with Susun Weed

Weed Walk - Quaker Ladies and More

Bluets or Quaker ladies (Houstonia caerulea) are abundant, long-lasting, smile-makers. Enjoy.

Blue cohosh (Caulophyllum thalictroides) has already flowered and is starting to set seeds. The early plant has a soft blue haze to it, still visible a bit in the photo. It is not related to blue cohosh. (Wait until the early winter to dig roots, if at all. This plant is in danger of overharvesting.)

Goldenseal (Hydrastis canadensis) is a rare woodland plant. I planted roots gifted to me by United Plant Savers between the black and blue cohoshes and a lovely patch is forming with little daughter plants springing up.

Fresh Cleavers tincture

Dropperful doses of this tincture relieve PMS, ease tender breasts, and encourage the lymphatic system to work harder, thus relieving edema. Its antispasmodic actions are concentrated in the mucus surfaces of the urinary and digestive systems, make it an ideal ally for those dealing with IC and IBS.

Have a jar, some sharp plant scissors, and 100 proof vodka at hand before you harvest your cleavers.

  • Cut the stalks into 1-2 inch pieces and fill a jar totally full with these cut pieces of leaf, flower, stalk, and even seeds.
  • Fill jar with vodka. Lid and label.

For the first two weeks, I leave my tincture on a table where I can watch it and add more vodka if necessary. Then I put it away.

Like most tinctures made from fresh plant material, this one will be ready
to use in six weeks.

Weed Walk with Susun

Poison ivy (Rhus toxicodendron, new Rhus radicans) is leaping out of the ground and springing forth from its vines, ready to protect the earth yet again. Leaves in threes are shiny red when they first appear, but soon turn green and blend in with the foliage.

Five-finger ivy, also called Virginia creeper (Parthenocissus quinquefolia) can be mistaken for poison ivy by those who do not count. This is one of the finest of summer's salad greens. All of the leaves, from the babies to the old seniors, taste delicious. Each size has a somewhat different tart flavor.

Red maple (Acer rubrus) seedlings are often mistaken for poison ivy too, but they have but two leaves. Like all tree leaves, maple leaves are astringent and mineral rich. 

Wild Seed Condiment

I am especially respectful when harvesting the seeds of annuals. Though annuals do their best to make lots and lots of seeds, they are nonetheless vulnerable to extinction if there are wide swings in weather patterns.
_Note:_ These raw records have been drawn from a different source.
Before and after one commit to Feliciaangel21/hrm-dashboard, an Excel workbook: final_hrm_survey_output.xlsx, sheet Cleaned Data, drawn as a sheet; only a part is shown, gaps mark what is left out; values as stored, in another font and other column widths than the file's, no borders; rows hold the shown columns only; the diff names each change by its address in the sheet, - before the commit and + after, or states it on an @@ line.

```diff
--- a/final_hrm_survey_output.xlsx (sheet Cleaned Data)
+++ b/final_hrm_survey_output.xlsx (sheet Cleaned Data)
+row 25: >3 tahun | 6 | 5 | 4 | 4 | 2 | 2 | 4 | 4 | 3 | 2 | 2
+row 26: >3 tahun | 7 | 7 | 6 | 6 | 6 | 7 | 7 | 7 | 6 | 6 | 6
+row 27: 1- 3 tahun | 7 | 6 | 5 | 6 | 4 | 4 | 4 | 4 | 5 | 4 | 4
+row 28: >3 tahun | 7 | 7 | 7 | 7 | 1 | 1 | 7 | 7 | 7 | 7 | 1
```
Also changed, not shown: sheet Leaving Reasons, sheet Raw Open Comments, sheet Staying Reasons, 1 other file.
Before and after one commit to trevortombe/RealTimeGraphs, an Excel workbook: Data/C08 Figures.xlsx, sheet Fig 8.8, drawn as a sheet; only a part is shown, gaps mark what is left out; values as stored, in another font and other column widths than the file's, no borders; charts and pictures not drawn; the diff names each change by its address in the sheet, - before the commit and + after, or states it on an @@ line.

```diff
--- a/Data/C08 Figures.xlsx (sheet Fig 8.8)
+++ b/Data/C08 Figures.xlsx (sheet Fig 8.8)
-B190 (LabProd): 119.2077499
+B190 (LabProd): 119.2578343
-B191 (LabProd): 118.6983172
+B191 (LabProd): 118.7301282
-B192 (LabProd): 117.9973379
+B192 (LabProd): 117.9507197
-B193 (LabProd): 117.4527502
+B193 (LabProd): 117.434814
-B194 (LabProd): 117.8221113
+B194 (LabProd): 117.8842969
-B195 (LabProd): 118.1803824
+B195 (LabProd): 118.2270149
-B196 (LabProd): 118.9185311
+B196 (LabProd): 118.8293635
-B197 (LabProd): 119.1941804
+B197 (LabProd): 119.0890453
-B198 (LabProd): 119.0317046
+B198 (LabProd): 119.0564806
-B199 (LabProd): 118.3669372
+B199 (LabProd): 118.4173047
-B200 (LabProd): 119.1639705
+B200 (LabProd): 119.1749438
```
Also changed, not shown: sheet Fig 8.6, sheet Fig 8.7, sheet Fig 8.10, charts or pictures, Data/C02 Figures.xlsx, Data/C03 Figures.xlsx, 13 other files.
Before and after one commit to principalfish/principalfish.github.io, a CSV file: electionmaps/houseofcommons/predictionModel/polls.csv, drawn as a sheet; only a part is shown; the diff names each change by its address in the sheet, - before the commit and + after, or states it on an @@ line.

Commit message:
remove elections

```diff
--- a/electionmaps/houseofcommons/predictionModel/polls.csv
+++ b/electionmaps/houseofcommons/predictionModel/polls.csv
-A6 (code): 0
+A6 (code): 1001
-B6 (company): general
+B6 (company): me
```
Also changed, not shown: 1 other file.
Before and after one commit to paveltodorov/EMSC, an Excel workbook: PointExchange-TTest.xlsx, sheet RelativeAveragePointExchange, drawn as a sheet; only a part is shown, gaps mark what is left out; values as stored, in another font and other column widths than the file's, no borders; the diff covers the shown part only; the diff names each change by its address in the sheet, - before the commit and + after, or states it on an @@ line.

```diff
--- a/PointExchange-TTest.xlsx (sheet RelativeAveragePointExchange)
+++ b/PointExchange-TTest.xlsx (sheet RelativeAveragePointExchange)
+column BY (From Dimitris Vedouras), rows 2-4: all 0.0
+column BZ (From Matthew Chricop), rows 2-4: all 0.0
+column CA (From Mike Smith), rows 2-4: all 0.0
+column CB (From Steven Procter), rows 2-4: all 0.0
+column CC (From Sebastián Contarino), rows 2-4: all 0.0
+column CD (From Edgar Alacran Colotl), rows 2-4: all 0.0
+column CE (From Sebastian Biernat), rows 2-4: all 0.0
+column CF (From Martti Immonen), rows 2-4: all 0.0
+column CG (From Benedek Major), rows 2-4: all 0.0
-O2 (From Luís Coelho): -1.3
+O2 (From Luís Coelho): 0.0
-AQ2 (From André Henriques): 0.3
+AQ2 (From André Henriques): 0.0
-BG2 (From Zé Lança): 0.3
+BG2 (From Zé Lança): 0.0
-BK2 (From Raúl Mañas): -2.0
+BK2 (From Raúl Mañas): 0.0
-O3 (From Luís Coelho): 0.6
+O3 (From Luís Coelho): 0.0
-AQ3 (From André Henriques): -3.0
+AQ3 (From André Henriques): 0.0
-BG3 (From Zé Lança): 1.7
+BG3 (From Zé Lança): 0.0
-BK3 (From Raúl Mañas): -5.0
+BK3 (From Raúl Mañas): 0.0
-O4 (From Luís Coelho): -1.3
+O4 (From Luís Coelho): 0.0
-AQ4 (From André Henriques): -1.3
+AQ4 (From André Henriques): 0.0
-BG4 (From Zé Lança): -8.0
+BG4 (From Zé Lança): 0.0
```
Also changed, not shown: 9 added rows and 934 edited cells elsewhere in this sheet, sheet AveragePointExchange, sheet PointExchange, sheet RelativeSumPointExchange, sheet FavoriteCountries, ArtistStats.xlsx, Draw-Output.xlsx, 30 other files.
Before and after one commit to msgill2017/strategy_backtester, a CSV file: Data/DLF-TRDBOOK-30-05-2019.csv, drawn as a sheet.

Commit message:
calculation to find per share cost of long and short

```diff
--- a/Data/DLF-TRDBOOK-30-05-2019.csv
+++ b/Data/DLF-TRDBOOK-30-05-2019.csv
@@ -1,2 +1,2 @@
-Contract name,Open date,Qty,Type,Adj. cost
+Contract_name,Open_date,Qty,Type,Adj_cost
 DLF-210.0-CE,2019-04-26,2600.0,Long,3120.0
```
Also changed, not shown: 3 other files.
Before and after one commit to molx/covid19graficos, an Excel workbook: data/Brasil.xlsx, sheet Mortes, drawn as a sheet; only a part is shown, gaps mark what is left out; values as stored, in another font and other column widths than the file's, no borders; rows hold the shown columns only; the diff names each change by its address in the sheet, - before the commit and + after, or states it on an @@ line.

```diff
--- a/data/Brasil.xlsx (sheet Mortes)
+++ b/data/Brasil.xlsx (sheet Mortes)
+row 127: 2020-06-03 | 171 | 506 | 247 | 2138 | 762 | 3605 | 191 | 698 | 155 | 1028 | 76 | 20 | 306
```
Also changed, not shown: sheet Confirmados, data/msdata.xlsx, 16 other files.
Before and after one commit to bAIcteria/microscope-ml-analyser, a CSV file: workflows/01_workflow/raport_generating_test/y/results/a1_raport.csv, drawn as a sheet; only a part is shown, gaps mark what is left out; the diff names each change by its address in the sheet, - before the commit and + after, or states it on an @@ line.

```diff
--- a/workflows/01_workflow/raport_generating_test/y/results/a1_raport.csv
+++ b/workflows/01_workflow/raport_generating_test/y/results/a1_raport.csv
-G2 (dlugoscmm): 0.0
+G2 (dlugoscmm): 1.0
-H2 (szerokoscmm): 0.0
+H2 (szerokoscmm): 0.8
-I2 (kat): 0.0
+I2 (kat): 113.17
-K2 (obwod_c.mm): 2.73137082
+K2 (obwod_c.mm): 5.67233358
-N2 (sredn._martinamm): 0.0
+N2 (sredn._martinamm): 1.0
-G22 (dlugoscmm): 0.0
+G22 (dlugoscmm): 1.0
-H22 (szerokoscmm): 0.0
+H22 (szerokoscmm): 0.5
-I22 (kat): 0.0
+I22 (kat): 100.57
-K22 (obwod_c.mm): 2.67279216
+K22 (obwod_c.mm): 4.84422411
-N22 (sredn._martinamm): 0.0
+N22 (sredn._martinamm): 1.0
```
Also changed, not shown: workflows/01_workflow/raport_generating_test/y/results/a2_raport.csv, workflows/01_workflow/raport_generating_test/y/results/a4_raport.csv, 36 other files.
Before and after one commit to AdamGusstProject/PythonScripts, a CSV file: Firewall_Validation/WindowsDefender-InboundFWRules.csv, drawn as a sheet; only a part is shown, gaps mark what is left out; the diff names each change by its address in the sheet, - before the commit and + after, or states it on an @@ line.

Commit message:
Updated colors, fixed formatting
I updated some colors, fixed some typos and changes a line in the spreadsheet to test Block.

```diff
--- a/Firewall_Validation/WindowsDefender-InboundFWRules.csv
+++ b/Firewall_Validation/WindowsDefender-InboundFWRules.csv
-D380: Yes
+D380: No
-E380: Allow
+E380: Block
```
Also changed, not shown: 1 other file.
I take no more than one-third of what is available from any one plant or patch of plants.

To begin: Taste the leaves of any wild cabbage family plant. If they are tasty or peppery or cabbagy or mustardy, continue. If they taste bitter, find a different plant to harvest. (A few plants in this family have poisonous seeds. Those taste bitter. ) Shepherd's purse seeds are the one mostly commonly used for food purposes. I also enjoy "poor person's pepper" seeds prepared this way.

Then: Harvest a small amount of seeds, just a spoonful, at first. After your first batch, if you like Wild Seed Condiment, you can harvest larger quantities of seeds.

Most likely, you will have to separate the seeds from the inedible husks. Fortunately, there is no chaff, so separation can be done easily by hand.

Toast the seeds in a cast iron frying pan or in a toaster oven until they start to pop.

Crush seeds, using a pestle and a little sea salt, in a mortar.

Put in a shaker top jar and use.

The Wise Woman Center exists to re-weave the healing cloak of the Ancients. This land is sacred, it is a safe space for women, and a place for the teachings of the Wise Woman way. The Goddess lives here, as do goats, fairies, green witches, and elders.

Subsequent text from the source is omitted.